With winter upon us, breaking out the skis is a common pastime, especially with the Kimberley Alpine Resort just up the highway.
But for backcountry enthusiasts, there is something a little closer to home.
Heading up Gold Creek Rd. and hooking a right turn onto 38th Ave. will take you right to the South Star Trail head, as the street dead-ends at the trail entrance.
“The thing for our community is it’s really close by, it’s only eight kilometres up there and there’s a multitude of activities you can do—walk, take your dog, cross-country ski, snowshoe,” said Dave Basaraba, the project director for the South Star Recreation Society.
Whether well-known or not, the South Star Trails has proven to be a popular place for cross-country skiers to get outside and enjoy the wintery landscape, according to Basaraba.
“The trail conditions are pretty good,” said Basaraba, who has volunteered with the society for the last six years. “We’ve groomed the trails last Monday. There is lots of use up there—all kinds of people. A great part about the South Star Trails is that they’re very close to the community, so if you want to go cross-country skiing on a groomed track, the only other place to go is Kimberley.”
There are many different trails to chose from that totals up to 30 kilometres in a 1,300-hectare space overseen by the Ministry of Forests, Lands and Natural Resource Operations.
Popular as an easy hiking area in the spring and summer, the South Star Trails are just as enticing in the winter for cross-country skiing and snowshoeing.
“The snowshoe trail is very well used, there are a lot of people who use it,” said Basaraba. “I was up there this weekend and there’s an average of 20-30 cars there all day coming and going and enjoying the trails.”
There are groomed and tracked trails for cross-country skiing, with some trails dedicated for dog-use.
“There is a canine trail up there where you can walk around with your dog or snowshoe or cross-country ski.
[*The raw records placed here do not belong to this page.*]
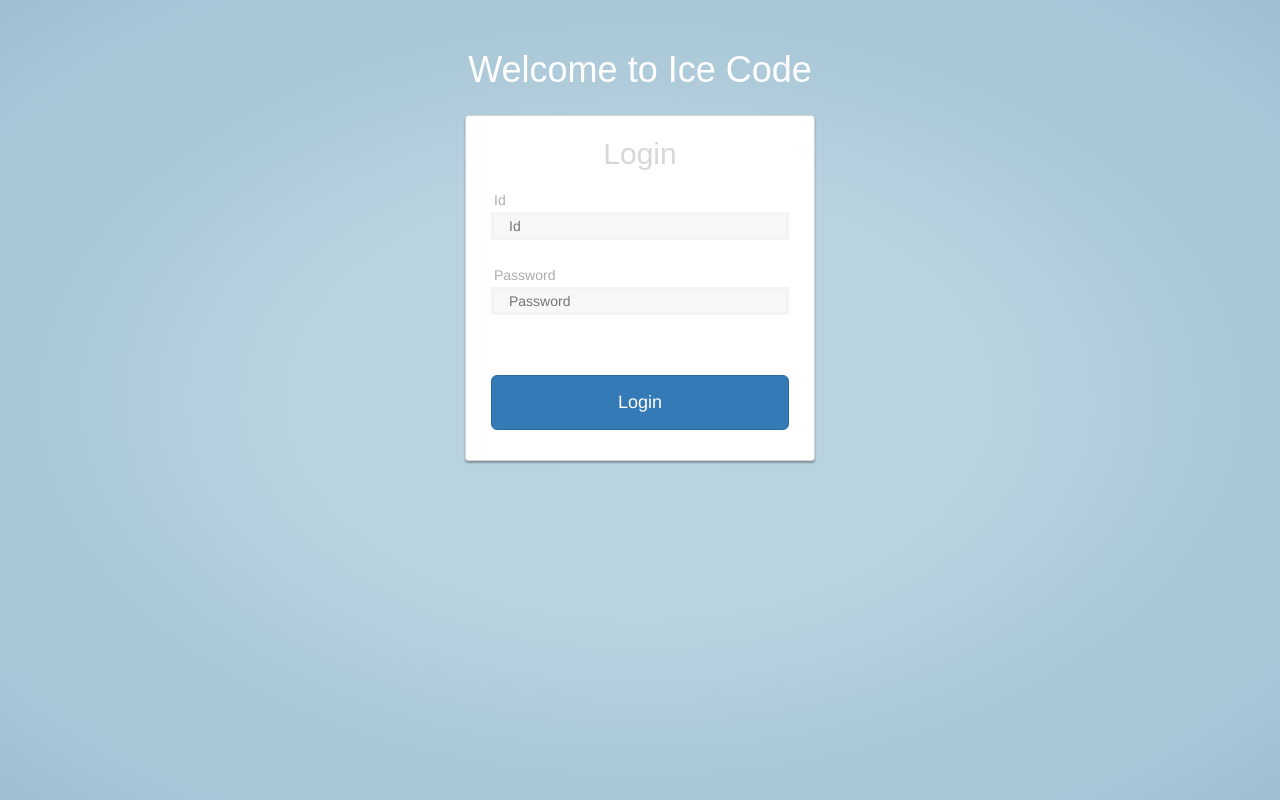
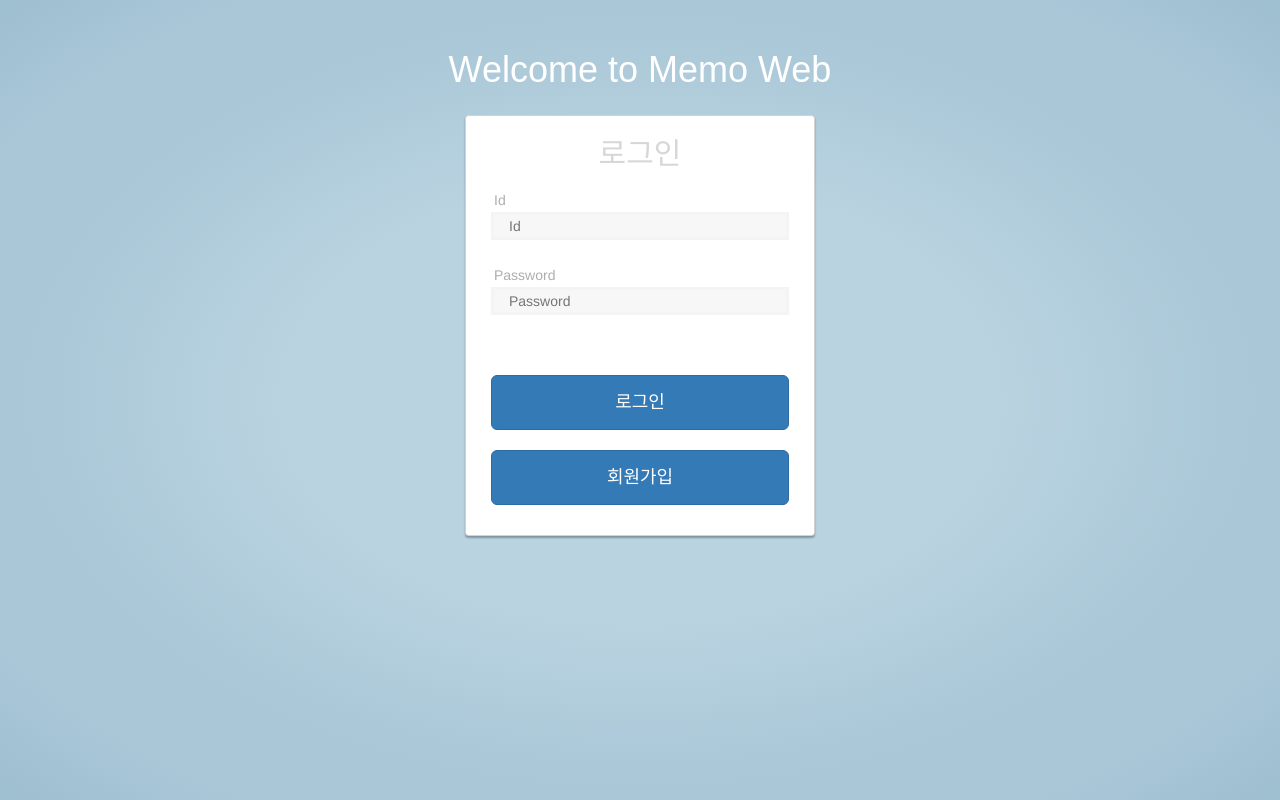
Before and after one commit to Chaeyeon1/memo_web, a React (Create React App) app in the folder memo_web/client/: page / in a window 1280 px wide. Built offline with nearby package versions, Linux system fonts and the light colour scheme.

Commit message:
회원가입버튼&이동
20221004

```diff
--- a/memo_web/client/package.json
+++ b/memo_web/client/package.json
@@ -16,6 +16,8 @@
     "react-router": "^6.4.1",
     "react-router-dom": "^6.4.1",
     "react-scripts": "5.0.1",
+    "react-slick": "^0.29.0",
+    "slick-carousel": "^1.8.1",
     "web-vitals": "^2.1.4"
   },
   "scripts": {
--- a/memo_web/client/src/components/views/LandingPage/LandingPage.js
+++ b/memo_web/client/src/components/views/LandingPage/LandingPage.js
@@ -1,5 +1,6 @@
 import React from "react";
 import "./LandingPage.css";
+import { Link } from 'react-router-dom';
 
 function LandingPage() {
   return (
@@ -16,9 +17,9 @@ function LandingPage() {
       {/* <script>try{Typekit.load({ async: true });}catch(e){}</script> */}
 
       <div class="container">
-        <h1 class="welcome text-center">Welcome to Ice Code</h1>
+        <h1 class="welcome text-center">Welcome to Memo Web</h1>
         <div class="card card-container">
-          <h2 class="login_title text-center">Login</h2>
+          <h2 class="login_title text-center">로그인</h2>
 
           <form class="form-signin">
             <span id="reauth-email" class="reauth-email"></span>
@@ -43,8 +44,15 @@ function LandingPage() {
               <label></label>
             </div>
             <button class="btn btn-lg btn-primary" type="submit">
-              Login
+              로그인
             </button>
+            <br />
+            <button class="btn btn-lg btn-primary" type="submit">
+            <Link to="register" style={{ color: "white", textDecoration: "none" }}>
+              회원가입
+            </Link>
+            </button>
+
           </form>
         </div>
       </div>
--- a/memo_web/client/src/components/views/RegisterPage/RegisterPage.js
+++ b/memo_web/client/src/components/views/RegisterPage/RegisterPage.js
@@ -18,7 +18,7 @@ function LandingPage() {
       <div class="container">
         <h1 class="welcome text-center">Welcome to Memo Web</h1>
         <div class="card card-container">
-          <h2 class="login_title text-center">Register</h2>
+          <h2 class="login_title text-center">회원가입</h2>
 
           <form class="form-signin">
             <span id="reauth-email" class="reauth-email"></span>
@@ -60,7 +60,7 @@ function LandingPage() {
               <label></label>
             </div>
             <button class="btn btn-lg btn-primary" type="submit">
-              Login
+              회원가입
             </button>
           </form>
         </div>
```
Also changed, not shown: 1 other file (tests, documents, lock files or other folders).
It’s six kilometres and there’s a picnic table,” said Basaraba. “There is a nine-kilometre snowshoe loop that you can take your dog on and it goes up to the top.”
Trails are groomed after significant snowfall with the use of snowmobiles and grooming equipment purchased from private donations and funding from the Columbia Basin Trust.
“Most of the money goes towards paying for the maintenance of the equipment that is used to groom the trails,” said Basaraba.
There are two outhouses and picnic tables located on the trail network, plus signage and maps scattered around to help people keep their bearings.